A word-for-word copy of the data is what's wanted; pictures stay out of it.

*** Exercise data Section Begins ***

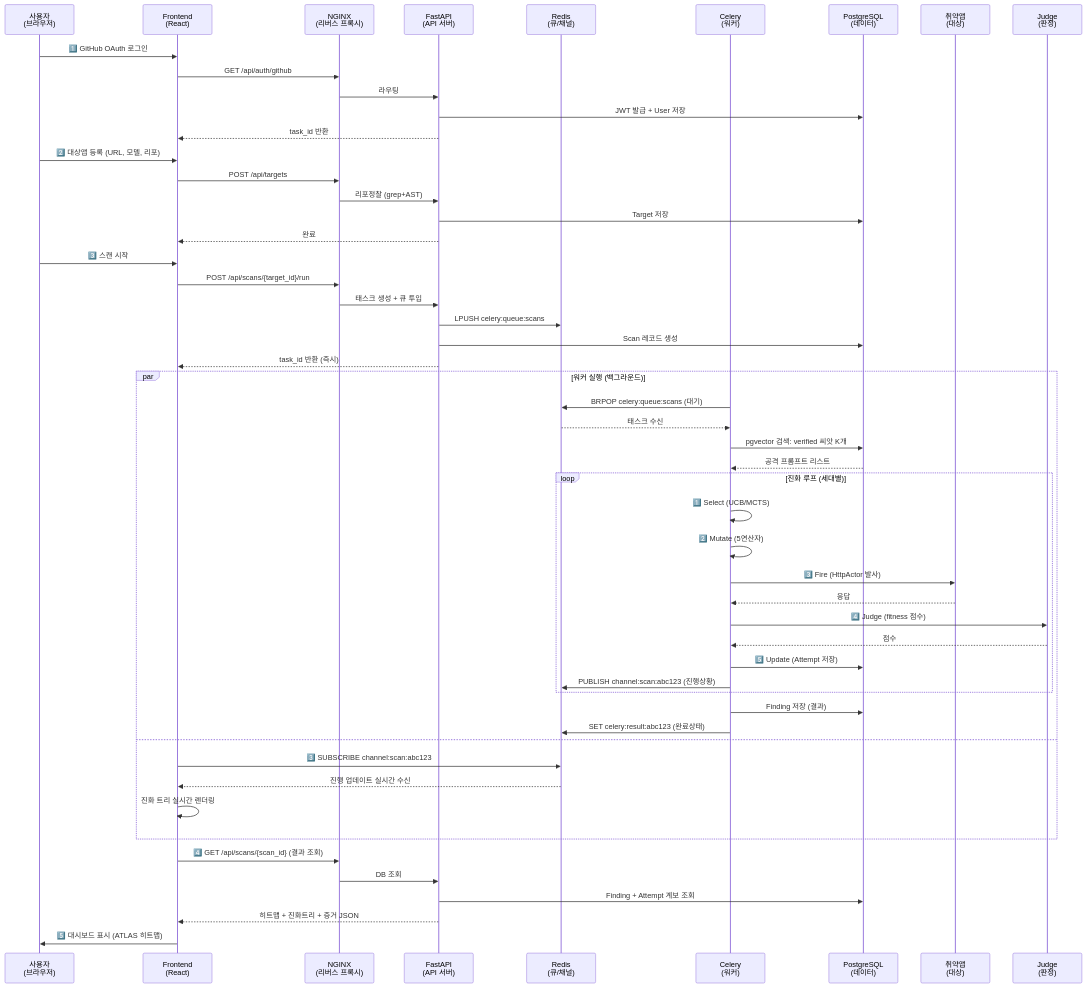
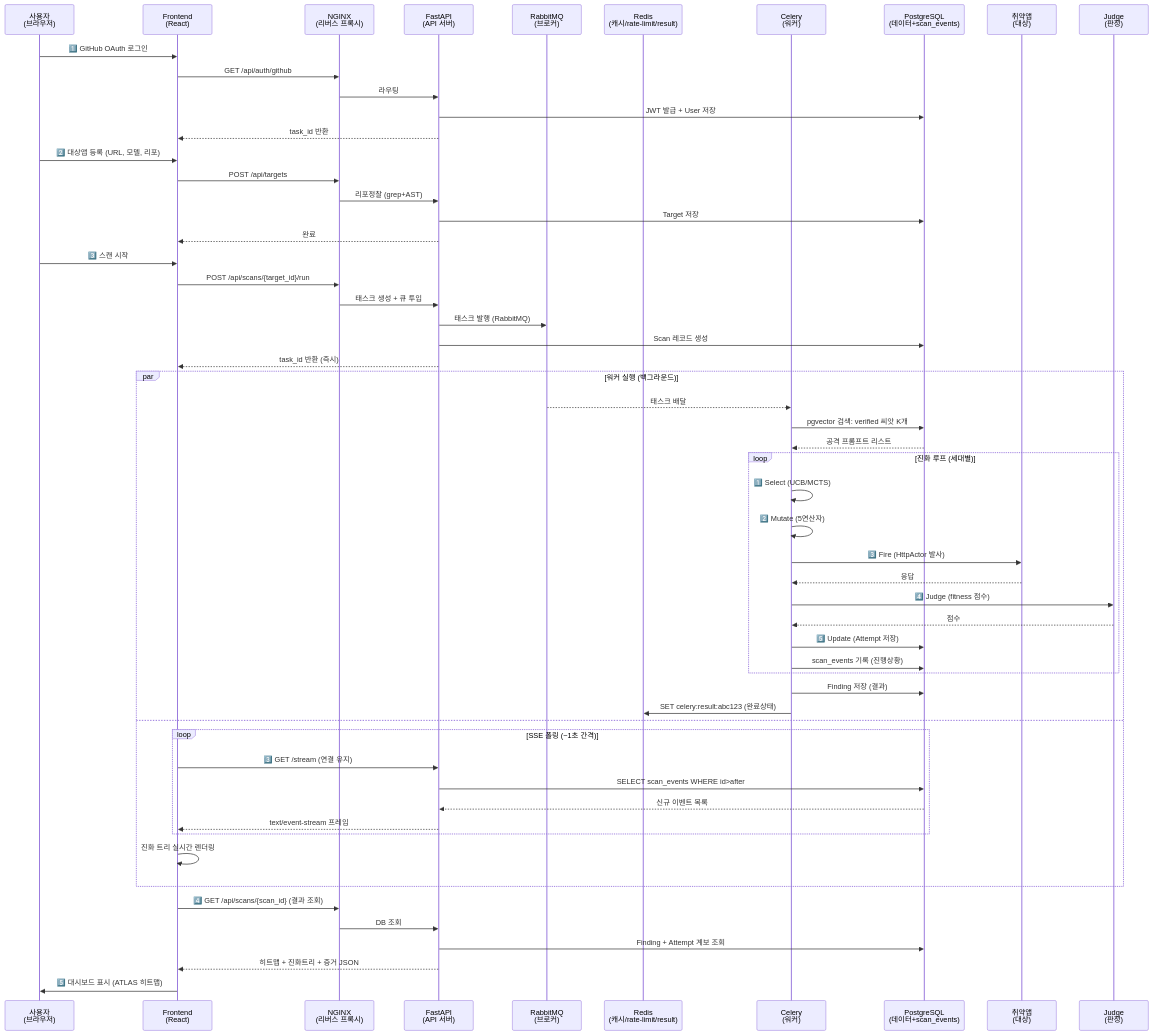
The first of 3 diagrams in docs/ARCHITECTURE.md (2026-Techeer-Summer-Bootcamp-Team-F/backend), drawn with Mermaid before and after one commit. The commit also changed other lines of this file and 6 other files, not shown here.

First line of the commit message:
docs: 2026-07-10 아키텍처 변경 반영 (RabbitMQ 브로커·Redis 3역할·DB폴링 SSE) (#53)

````diff
--- a/docs/ARCHITECTURE.md
+++ b/docs/ARCHITECTURE.md
@@ -92,62 +97,66 @@
 ```mermaid
 sequenceDiagram
     participant User as 사용자<br/>(브라우저)
     participant Front as Frontend<br/>(React)
     participant NGINX as NGINX<br/>(리버스 프록시)
     participant API as FastAPI<br/>(API 서버)
-    participant Redis as Redis<br/>(큐/채널)
+    participant MQ as RabbitMQ<br/>(브로커)
+    participant Redis as Redis<br/>(캐시/rate-limit/result)
     participant Worker as Celery<br/>(워커)
-    participant DB as PostgreSQL<br/>(데이터)
+    participant DB as PostgreSQL<br/>(데이터+scan_events)
     participant Target as 취약앱<br/>(대상)
     participant Judge as Judge<br/>(판정)
 
     User->>Front: 1️⃣ GitHub OAuth 로그인
     Front->>NGINX: GET /api/auth/github
     NGINX->>API: 라우팅
     API->>DB: JWT 발급 + User 저장
     API-->>Front: task_id 반환
 
     User->>Front: 2️⃣ 대상앱 등록 (URL, 모델, 리포)
     Front->>NGINX: POST /api/targets
     NGINX->>API: 리포정찰 (grep+AST)
     API->>DB: Target 저장
     API-->>Front: 완료
 
     User->>Front: 3️⃣ 스캔 시작
     Front->>NGINX: POST /api/scans/{target_id}/run
     NGINX->>API: 태스크 생성 + 큐 투입
-    API->>Redis: LPUSH celery:queue:scans
+    API->>MQ: 태스크 발행 (RabbitMQ)
     API->>DB: Scan 레코드 생성
     API-->>Front: task_id 반환 (즉시)
 
     par 워커 실행 (백그라운드)
-        Worker->>Redis: BRPOP celery:queue:scans (대기)
-        Redis-->>Worker: 태스크 수신
+        MQ-->>Worker: 태스크 배달
         Worker->>DB: pgvector 검색: verified 씨앗 K개
         DB-->>Worker: 공격 프롬프트 리스트
         
         loop 진화 루프 (세대별)
             Worker->>Worker: 1️⃣ Select (UCB/MCTS)
             Worker->>Worker: 2️⃣ Mutate (5연산자)
             Worker->>Target: 3️⃣ Fire (HttpActor 발사)
             Target-->>Worker: 응답
             Worker->>Judge: 4️⃣ Judge (fitness 점수)
             Judge-->>Worker: 점수
             Worker->>DB: 5️⃣ Update (Attempt 저장)
-            Worker->>Redis: PUBLISH channel:scan:abc123 (진행상황)
+            Worker->>DB: scan_events 기록 (진행상황)
         end
 
         Worker->>DB: Finding 저장 (결과)
         Worker->>Redis: SET celery:result:abc123 (완료상태)
     and
-        Front->>Redis: 3️⃣ SUBSCRIBE channel:scan:abc123
-        Redis-->>Front: 진행 업데이트 실시간 수신
+        loop SSE 폴링 (~1초 간격)
+            Front->>API: 3️⃣ GET /stream (연결 유지)
+            API->>DB: SELECT scan_events WHERE id>after
+            DB-->>API: 신규 이벤트 목록
+            API-->>Front: text/event-stream 프레임
+        end
         Front->>Front: 진화 트리 실시간 렌더링
     end
 
     Front->>NGINX: 4️⃣ GET /api/scans/{scan_id} (결과 조회)
     NGINX->>API: DB 조회
     API->>DB: Finding + Attempt 계보 조회
     API-->>Front: 히트맵 + 진화트리 + 증거 JSON
     Front->>User: 5️⃣ 대시보드 표시 (ATLAS 히트맵)
 ```
````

*** Exercise data Section Ends ***

▶ **Reply to the task**:
The first of 3 diagrams in docs/ARCHITECTURE.md (2026-Techeer-Summer-Bootcamp-Team-F/backend), drawn with Mermaid before and after one commit. The commit also changed other lines of this file and 6 other files, not shown here.

First line of the commit message:
docs: 2026-07-10 아키텍처 변경 반영 (RabbitMQ 브로커·Redis 3역할·DB폴링 SSE) (#53)

````diff
--- a/docs/ARCHITECTURE.md
+++ b/docs/ARCHITECTURE.md
@@ -92,62 +97,66 @@
 ```mermaid
 sequenceDiagram
     participant User as 사용자<br/>(브라우저)
     participant Front as Frontend<br/>(React)
     participant NGINX as NGINX<br/>(리버스 프록시)
     participant API as FastAPI<br/>(API 서버)
-    participant Redis as Redis<br/>(큐/채널)
+    participant MQ as RabbitMQ<br/>(브로커)
+    participant Redis as Redis<br/>(캐시/rate-limit/result)
     participant Worker as Celery<br/>(워커)
-    participant DB as PostgreSQL<br/>(데이터)
+    participant DB as PostgreSQL<br/>(데이터+scan_events)
     participant Target as 취약앱<br/>(대상)
     participant Judge as Judge<br/>(판정)
 
     User->>Front: 1️⃣ GitHub OAuth 로그인
     Front->>NGINX: GET /api/auth/github
     NGINX->>API: 라우팅
     API->>DB: JWT 발급 + User 저장
     API-->>Front: task_id 반환
 
     User->>Front: 2️⃣ 대상앱 등록 (URL, 모델, 리포)
     Front->>NGINX: POST /api/targets
     NGINX->>API: 리포정찰 (grep+AST)
     API->>DB: Target 저장
     API-->>Front: 완료
 
     User->>Front: 3️⃣ 스캔 시작
     Front->>NGINX: POST /api/scans/{target_id}/run
     NGINX->>API: 태스크 생성 + 큐 투입
-    API->>Redis: LPUSH celery:queue:scans
+    API->>MQ: 태스크 발행 (RabbitMQ)
     API->>DB: Scan 레코드 생성
     API-->>Front: task_id 반환 (즉시)
 
     par 워커 실행 (백그라운드)
-        Worker->>Redis: BRPOP celery:queue:scans (대기)
-        Redis-->>Worker: 태스크 수신
+        MQ-->>Worker: 태스크 배달
         Worker->>DB: pgvector 검색: verified 씨앗 K개
         DB-->>Worker: 공격 프롬프트 리스트
         
         loop 진화 루프 (세대별)
             Worker->>Worker: 1️⃣ Select (UCB/MCTS)
             Worker->>Worker: 2️⃣ Mutate (5연산자)
             Worker->>Target: 3️⃣ Fire (HttpActor 발사)
             Target-->>Worker: 응답
             Worker->>Judge: 4️⃣ Judge (fitness 점수)
             Judge-->>Worker: 점수
             Worker->>DB: 5️⃣ Update (Attempt 저장)
-            Worker->>Redis: PUBLISH channel:scan:abc123 (진행상황)
+            Worker->>DB: scan_events 기록 (진행상황)
         end
 
         Worker->>DB: Finding 저장 (결과)
         Worker->>Redis: SET celery:result:abc123 (완료상태)
     and
-        Front->>Redis: 3️⃣ SUBSCRIBE channel:scan:abc123
-        Redis-->>Front: 진행 업데이트 실시간 수신
+        loop SSE 폴링 (~1초 간격)
+            Front->>API: 3️⃣ GET /stream (연결 유지)
+            API->>DB: SELECT scan_events WHERE id>after
+            DB-->>API: 신규 이벤트 목록
+            API-->>Front: text/event-stream 프레임
+        end
         Front->>Front: 진화 트리 실시간 렌더링
     end
 
     Front->>NGINX: 4️⃣ GET /api/scans/{scan_id} (결과 조회)
     NGINX->>API: DB 조회
     API->>DB: Finding + Attempt 계보 조회
     API-->>Front: 히트맵 + 진화트리 + 증거 JSON
     Front->>User: 5️⃣ 대시보드 표시 (ATLAS 히트맵)
 ```
````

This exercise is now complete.